[Edit tracking data]
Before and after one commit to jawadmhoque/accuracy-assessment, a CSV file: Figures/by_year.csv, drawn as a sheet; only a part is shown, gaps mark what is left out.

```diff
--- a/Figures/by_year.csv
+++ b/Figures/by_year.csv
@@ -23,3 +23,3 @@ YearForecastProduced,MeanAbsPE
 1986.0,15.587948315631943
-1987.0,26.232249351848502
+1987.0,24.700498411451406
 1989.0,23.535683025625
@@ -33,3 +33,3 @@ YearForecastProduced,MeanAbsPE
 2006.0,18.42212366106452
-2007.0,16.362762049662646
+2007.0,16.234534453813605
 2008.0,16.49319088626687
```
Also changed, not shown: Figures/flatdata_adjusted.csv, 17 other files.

...

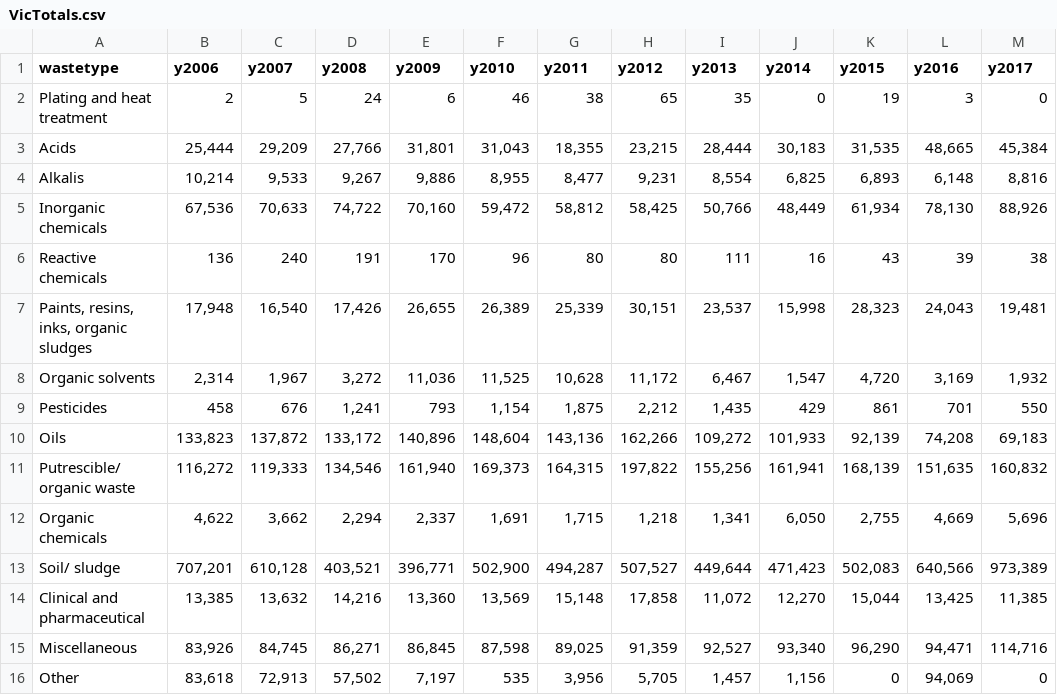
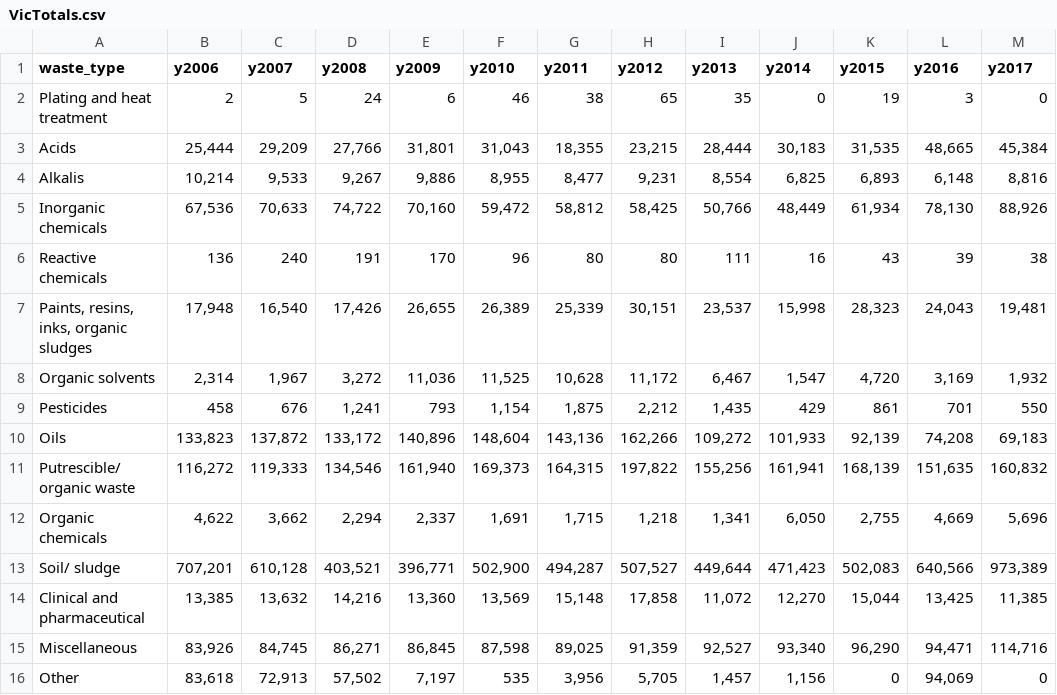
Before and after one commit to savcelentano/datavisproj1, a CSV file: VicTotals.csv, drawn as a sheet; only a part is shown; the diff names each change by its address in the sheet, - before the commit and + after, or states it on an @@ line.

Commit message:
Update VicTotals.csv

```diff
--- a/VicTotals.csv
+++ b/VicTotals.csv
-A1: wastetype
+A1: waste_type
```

(Exercise): The lines above that hold the string "shown" are to be located and copied.

(Expected answer):
Before and after one commit to jawadmhoque/accuracy-assessment, a CSV file: Figures/by_year.csv, drawn as a sheet; only a part is shown, gaps mark what is left out.
Also changed, not shown: Figures/flatdata_adjusted.csv, 17 other files.
Before and after one commit to savcelentano/datavisproj1, a CSV file: VicTotals.csv, drawn as a sheet; only a part is shown; the diff names each change by its address in the sheet, - before the commit and + after, or states it on an @@ line.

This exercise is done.